Work request – When a line of the entries contains "href", please list that line.

Exercise data –
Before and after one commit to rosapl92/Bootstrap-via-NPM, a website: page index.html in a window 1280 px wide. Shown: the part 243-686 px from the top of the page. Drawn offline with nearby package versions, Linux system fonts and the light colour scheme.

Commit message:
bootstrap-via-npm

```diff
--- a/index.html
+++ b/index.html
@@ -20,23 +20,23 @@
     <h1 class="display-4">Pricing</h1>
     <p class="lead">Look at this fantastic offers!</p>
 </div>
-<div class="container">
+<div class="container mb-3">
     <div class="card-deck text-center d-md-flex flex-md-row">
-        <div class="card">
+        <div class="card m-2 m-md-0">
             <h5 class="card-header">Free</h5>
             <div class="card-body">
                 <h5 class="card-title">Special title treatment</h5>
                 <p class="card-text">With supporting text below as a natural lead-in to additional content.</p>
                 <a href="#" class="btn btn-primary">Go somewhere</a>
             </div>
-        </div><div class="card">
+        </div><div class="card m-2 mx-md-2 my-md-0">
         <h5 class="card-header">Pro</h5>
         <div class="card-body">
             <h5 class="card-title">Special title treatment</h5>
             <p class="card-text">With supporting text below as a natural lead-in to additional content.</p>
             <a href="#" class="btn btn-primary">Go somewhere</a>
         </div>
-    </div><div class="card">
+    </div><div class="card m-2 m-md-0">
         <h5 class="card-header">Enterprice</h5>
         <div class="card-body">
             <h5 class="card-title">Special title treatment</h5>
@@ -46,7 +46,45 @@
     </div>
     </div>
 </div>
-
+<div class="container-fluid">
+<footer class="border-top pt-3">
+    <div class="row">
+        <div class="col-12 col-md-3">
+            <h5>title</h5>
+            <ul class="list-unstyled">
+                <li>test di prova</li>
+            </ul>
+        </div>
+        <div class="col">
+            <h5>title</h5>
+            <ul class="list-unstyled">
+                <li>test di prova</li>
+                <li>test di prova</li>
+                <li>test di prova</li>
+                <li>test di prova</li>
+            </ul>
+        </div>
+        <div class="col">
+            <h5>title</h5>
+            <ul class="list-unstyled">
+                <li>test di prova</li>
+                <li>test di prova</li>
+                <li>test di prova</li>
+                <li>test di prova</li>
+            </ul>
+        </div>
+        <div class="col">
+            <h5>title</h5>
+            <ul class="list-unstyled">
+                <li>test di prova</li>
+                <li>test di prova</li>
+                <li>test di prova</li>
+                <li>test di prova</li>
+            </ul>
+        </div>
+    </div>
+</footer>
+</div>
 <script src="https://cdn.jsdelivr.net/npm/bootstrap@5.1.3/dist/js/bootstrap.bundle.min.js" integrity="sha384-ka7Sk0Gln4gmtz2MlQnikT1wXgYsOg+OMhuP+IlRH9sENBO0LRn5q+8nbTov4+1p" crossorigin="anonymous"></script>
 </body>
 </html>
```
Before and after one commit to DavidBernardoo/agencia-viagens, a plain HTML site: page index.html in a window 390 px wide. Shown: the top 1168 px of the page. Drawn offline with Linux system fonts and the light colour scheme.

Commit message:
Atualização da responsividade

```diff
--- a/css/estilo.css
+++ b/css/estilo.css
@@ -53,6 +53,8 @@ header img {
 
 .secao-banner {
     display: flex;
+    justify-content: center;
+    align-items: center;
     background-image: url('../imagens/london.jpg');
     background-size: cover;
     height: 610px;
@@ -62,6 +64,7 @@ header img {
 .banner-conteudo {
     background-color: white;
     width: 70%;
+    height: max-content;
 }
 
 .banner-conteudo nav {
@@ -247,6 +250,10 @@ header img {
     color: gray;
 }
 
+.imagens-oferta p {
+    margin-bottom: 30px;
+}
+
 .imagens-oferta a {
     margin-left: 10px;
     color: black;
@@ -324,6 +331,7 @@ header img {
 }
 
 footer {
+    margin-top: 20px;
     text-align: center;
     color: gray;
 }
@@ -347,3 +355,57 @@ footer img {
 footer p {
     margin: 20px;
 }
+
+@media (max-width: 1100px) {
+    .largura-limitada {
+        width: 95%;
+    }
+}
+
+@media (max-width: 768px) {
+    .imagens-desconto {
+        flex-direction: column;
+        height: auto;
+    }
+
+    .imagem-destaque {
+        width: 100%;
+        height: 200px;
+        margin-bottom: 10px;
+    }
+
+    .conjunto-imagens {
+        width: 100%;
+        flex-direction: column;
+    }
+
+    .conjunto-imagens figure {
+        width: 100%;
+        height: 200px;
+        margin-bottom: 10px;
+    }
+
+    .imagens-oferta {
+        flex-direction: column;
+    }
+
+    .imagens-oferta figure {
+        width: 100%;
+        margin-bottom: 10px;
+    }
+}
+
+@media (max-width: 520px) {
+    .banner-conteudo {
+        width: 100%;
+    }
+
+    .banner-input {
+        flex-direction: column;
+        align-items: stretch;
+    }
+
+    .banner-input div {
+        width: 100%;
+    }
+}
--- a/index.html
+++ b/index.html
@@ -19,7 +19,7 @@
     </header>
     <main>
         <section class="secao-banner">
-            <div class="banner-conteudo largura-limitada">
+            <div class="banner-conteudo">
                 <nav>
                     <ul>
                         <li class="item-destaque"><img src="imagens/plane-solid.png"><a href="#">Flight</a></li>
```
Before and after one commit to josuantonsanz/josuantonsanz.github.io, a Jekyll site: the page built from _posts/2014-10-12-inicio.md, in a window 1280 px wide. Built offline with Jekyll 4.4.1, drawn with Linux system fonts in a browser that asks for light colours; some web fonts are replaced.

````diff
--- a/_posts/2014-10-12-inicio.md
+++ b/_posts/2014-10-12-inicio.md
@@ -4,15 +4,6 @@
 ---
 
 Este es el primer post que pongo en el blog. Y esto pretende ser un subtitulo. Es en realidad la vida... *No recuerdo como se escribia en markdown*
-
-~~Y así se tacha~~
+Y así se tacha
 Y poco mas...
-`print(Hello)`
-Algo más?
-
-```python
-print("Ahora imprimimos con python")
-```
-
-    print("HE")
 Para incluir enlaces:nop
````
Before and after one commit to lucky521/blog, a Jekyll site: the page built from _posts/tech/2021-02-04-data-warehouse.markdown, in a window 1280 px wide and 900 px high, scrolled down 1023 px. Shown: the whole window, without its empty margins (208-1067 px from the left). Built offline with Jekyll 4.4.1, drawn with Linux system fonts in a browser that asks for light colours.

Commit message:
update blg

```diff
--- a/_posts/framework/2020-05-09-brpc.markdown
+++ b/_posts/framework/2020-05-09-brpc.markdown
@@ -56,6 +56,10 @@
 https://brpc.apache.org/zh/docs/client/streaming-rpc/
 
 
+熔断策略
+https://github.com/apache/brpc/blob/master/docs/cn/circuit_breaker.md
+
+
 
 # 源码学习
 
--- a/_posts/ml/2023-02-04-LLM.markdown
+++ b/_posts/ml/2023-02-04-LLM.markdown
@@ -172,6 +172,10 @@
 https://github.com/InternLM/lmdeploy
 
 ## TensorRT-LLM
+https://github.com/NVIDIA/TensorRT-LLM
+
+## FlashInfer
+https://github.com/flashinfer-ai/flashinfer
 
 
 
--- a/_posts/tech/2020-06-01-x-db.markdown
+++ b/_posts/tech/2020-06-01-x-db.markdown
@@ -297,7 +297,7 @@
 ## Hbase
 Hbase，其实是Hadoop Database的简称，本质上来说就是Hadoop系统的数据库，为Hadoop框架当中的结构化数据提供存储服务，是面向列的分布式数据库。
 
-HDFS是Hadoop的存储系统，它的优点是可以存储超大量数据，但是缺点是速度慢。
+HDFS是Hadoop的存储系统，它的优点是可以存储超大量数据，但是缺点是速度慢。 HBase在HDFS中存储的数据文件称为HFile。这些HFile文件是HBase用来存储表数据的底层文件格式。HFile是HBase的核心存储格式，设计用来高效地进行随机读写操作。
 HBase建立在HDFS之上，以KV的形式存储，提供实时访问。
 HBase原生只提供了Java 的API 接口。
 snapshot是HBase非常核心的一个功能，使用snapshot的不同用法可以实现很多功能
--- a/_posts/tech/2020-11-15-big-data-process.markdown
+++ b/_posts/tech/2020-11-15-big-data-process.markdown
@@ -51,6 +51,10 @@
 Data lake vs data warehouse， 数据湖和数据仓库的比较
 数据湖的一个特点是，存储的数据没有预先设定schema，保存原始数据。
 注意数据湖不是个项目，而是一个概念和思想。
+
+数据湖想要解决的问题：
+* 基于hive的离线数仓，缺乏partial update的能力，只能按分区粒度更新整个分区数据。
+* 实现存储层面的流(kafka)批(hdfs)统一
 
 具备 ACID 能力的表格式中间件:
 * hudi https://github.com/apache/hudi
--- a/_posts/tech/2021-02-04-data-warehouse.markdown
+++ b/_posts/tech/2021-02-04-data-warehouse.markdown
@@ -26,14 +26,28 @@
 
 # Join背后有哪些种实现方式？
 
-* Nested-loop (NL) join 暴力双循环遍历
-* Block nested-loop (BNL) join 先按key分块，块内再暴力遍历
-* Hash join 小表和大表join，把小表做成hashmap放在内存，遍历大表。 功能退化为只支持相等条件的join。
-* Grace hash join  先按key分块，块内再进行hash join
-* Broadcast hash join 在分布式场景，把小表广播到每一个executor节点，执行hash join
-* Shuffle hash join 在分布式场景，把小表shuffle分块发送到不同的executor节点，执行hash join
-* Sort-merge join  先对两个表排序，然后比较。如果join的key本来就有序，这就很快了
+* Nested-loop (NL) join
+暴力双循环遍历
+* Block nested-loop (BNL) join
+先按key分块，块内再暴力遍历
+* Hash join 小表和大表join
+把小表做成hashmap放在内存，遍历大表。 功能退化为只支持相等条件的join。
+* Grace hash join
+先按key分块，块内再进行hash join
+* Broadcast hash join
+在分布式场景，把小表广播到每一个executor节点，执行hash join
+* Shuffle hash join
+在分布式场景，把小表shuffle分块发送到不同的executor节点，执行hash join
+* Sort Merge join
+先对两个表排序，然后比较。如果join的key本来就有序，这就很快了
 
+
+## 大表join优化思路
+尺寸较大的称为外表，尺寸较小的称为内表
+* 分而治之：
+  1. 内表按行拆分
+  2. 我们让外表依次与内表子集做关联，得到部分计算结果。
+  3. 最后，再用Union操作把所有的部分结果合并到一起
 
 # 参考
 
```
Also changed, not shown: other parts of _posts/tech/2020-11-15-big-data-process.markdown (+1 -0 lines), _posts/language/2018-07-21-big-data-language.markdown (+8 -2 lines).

Solved problem –
                 <a href="#" class="btn btn-primary">Go somewhere</a>
             <a href="#" class="btn btn-primary">Go somewhere</a>
                         <li class="item-destaque"><img src="imagens/plane-solid.png"><a href="#">Flight</a></li>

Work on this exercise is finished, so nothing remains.